When I opened the door to the auditorium, I accidentally let out a rush of murmuring, just as one might let out a determined indoor cat. I was at the 422nd Annual Wraiths for Writing Conference and was shuffling around the suddenly silent room trying to find a good seat from which to hear the first speaker. Invisible attendees and the incessant flickering of the numbers on the arms of the seats made it an awkward process. When I finally landed in an empty chair, Algernon Dogwood, professor of ghost-o-logy emeritus had already begun speaking. Professor Dogwood was one of a handful of non-wraith invitees, and is well-respected on both banks of the River Styx. He was lecturing on the soothsaying properties of the backyard potato:

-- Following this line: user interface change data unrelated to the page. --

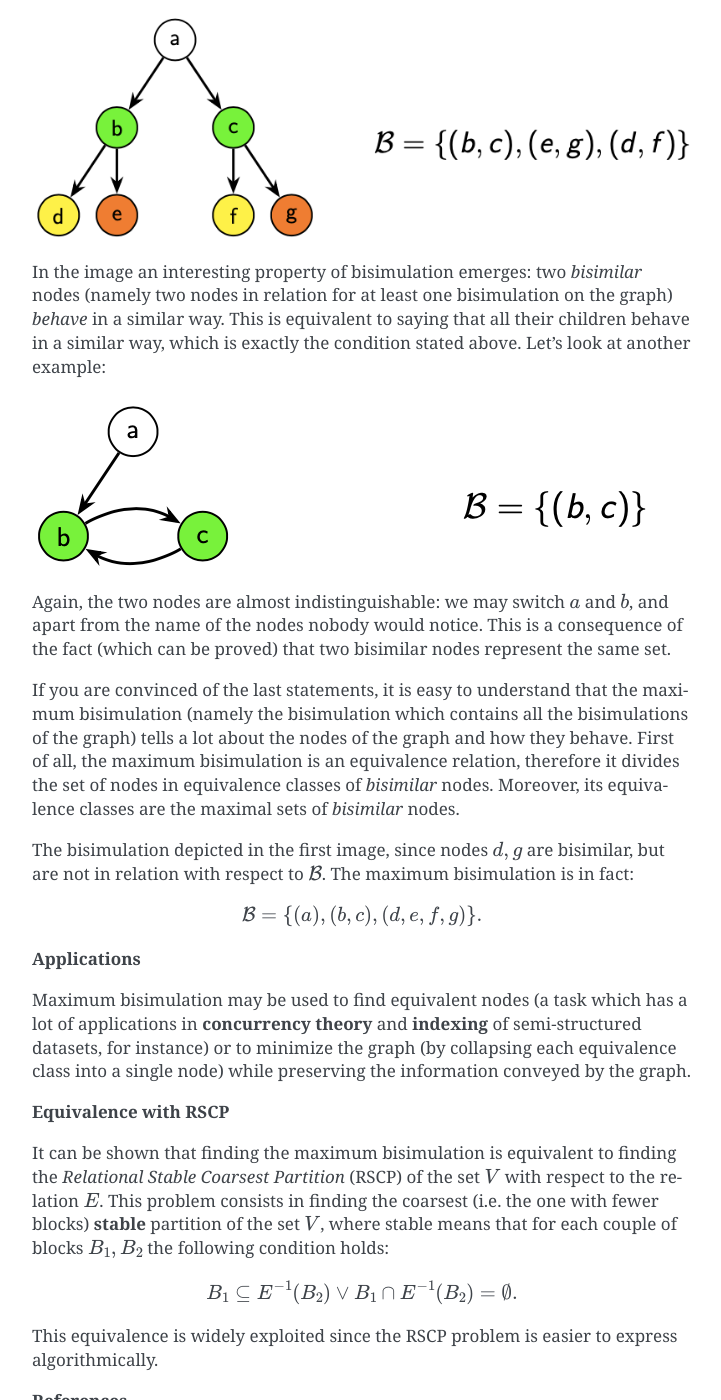
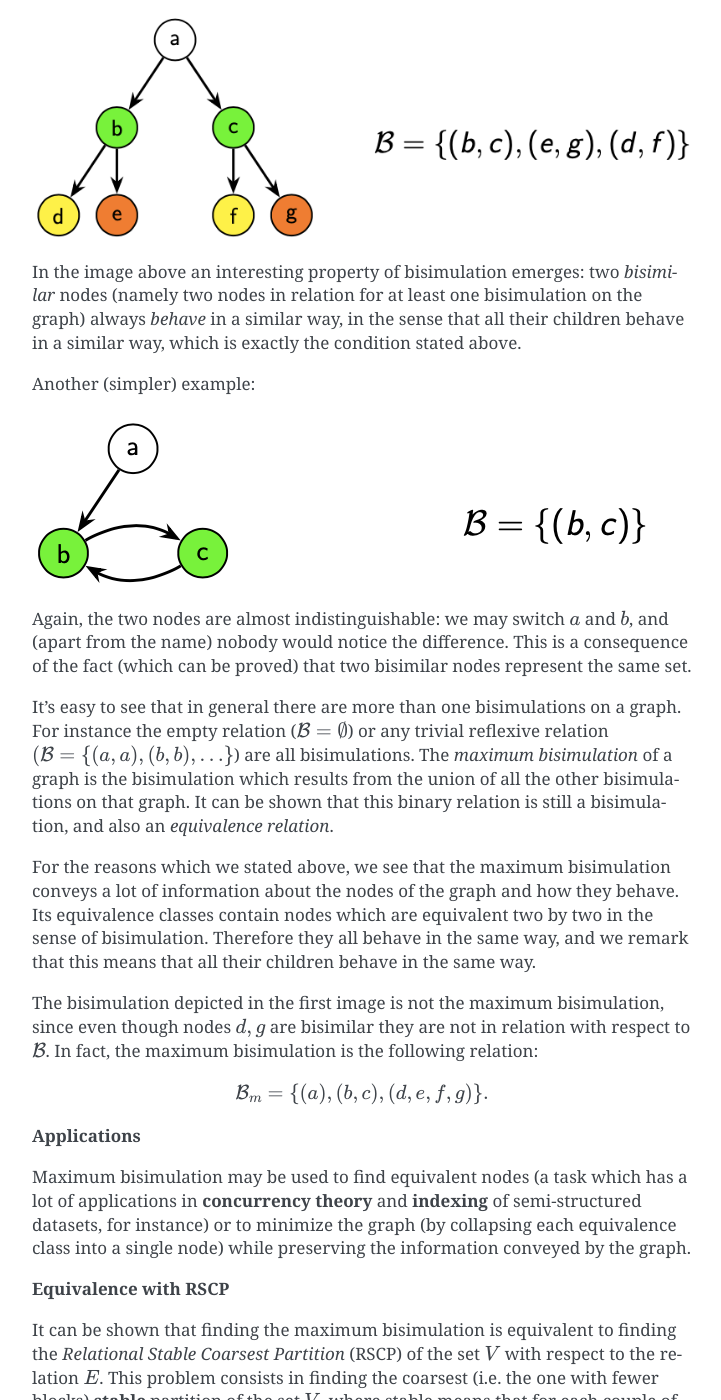
Before and after one commit to fandreuz/BisPy, a Sphinx documentation site: the page built from docs/source/index.rst, in a window 1280 px wide and 1400 px high, scrolled down 550 px. Shown: the whole window, without its empty margins (388-1109 px from the left). Built offline with Sphinx 7.4.7, drawn with Linux system fonts in a browser that asks for light colours.

Commit message:
improve intro to bisimulation

```diff
--- a/docs/source/index.rst
+++ b/docs/source/index.rst
@@ -26,34 +26,42 @@ The following image shows an example of a bisimulation:
 
 .. image:: _static/bisimulation_example.png
 
-In the image an interesting property of bisimulation emerges: two
+In the image above an interesting property of bisimulation emerges: two
 *bisimilar* nodes (namely two nodes in relation for at least one bisimulation
-on the graph) *behave* in a similar way. This is equivalent to saying that all
-their children behave in a similar way, which is exactly the condition stated
-above. Let's look at another example:
+on the graph) always *behave* in a similar way, in the sense that all their
+children behave in a similar way, which is exactly the condition stated above.
+
+Another (simpler) example:
 
 .. image:: _static/bisimulation_example_2.png
 
 Again, the two nodes are almost indistinguishable: we may switch :math:`a` and
-:math:`b`, and apart from the name of the nodes nobody would notice. This is a
-consequence of the fact (which can be proved) that two bisimilar nodes
+:math:`b`, and (apart from the name) nobody would notice the difference. This
+is a consequence of the fact (which can be proved) that two bisimilar nodes
 represent the same set.
 
-If you are convinced of the last statements, it is easy to understand that
-the maximum bisimulation (namely the bisimulation which contains all
-the bisimulations of the graph) tells a lot about the nodes of the graph and
-how they behave. First of all, the maximum bisimulation is an equivalence
-relation, therefore it divides the set of nodes in equivalence classes of
-*bisimilar* nodes. Moreover, its equivalence classes are the maximal sets of
-*bisimilar* nodes.
+It's easy to see that in general there are more than one bisimulations on a
+graph. For instance the empty relation (:math:`\mathcal{B} = \emptyset`) or any
+trivial reflexive relation :math:`(\mathcal{B} = \{(a,a), (b,b), \dots\}`) are
+all bisimulations. The *maximum bisimulation* of a graph is the bisimulation
+which results from the union of all the other bisimulations on that graph. It
+can be shown that this binary relation is still a bisimulation, and also an
+*equivalence relation*.
 
-The bisimulation depicted in the first image, since nodes :math:`d,g` are
-bisimilar, but are not in relation with respect to :math:`\mathcal{B}`. The
-maximum bisimulation is in fact:
+For the reasons which we stated above, we see that the maximum bisimulation
+conveys a lot of information about the nodes of the graph and how they behave.
+Its equivalence classes contain nodes which are equivalent two by two in the
+sense of bisimulation. Therefore they all behave in the same way, and we
+remark that this means that all their children behave in the same way.
+
+The bisimulation depicted in the first image is not the maximum bisimulation,
+since even though nodes :math:`d,g` are bisimilar they are not in relation
+with respect to :math:`\mathcal{B}`. In fact, the maximum bisimulation is the
+following relation:
 
 .. math::
 
-  \mathcal{B}=\{(a),(b,c),(d,e,f,g)\}.
+  \mathcal{B}_m=\{(a),(b,c),(d,e,f,g)\}.
 
 **Applications**
 
```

“ … buried deep and planted in the heart of winter, any unremarkable brown potato can offer sage advice in the summer. By the light of the waning June moon, dig up your potato and tenderly rub the dirt out of its eyes with your thumbs. Wait a breathless moment for the eyes to commence opening. One eye open predicts a fallow autumn, two eyes luck in love, three eyes signify weird fecundity, four eyes mean watch out for false auguries, five eyes … [I confess at this point, dear reader, to have lost track of the revelations afforded by the opening eyes, but I do recall his last point] … and if every eye of your unearthed potato blinks and rolls spasmodically altogether, you ought to wish you’d never been born. ‘Run for the hills!’ comme on dit,” Professor Dogwood chuckled.
“But what I’m most interested in sharing with you is a lesson I had the good fortune to learn recently. My parapsychological studies often lead me abroad, and this past December I found myself staying at the Kunstlerhaus Bethanien in Berlin, pursuing elusive answers. Now let me start my story by asking you this: Have you ever seen someone drown in the floorboards?”
(A previous installment of Notes for the 422nd Annual Wraiths for Writing Conference can be found here.)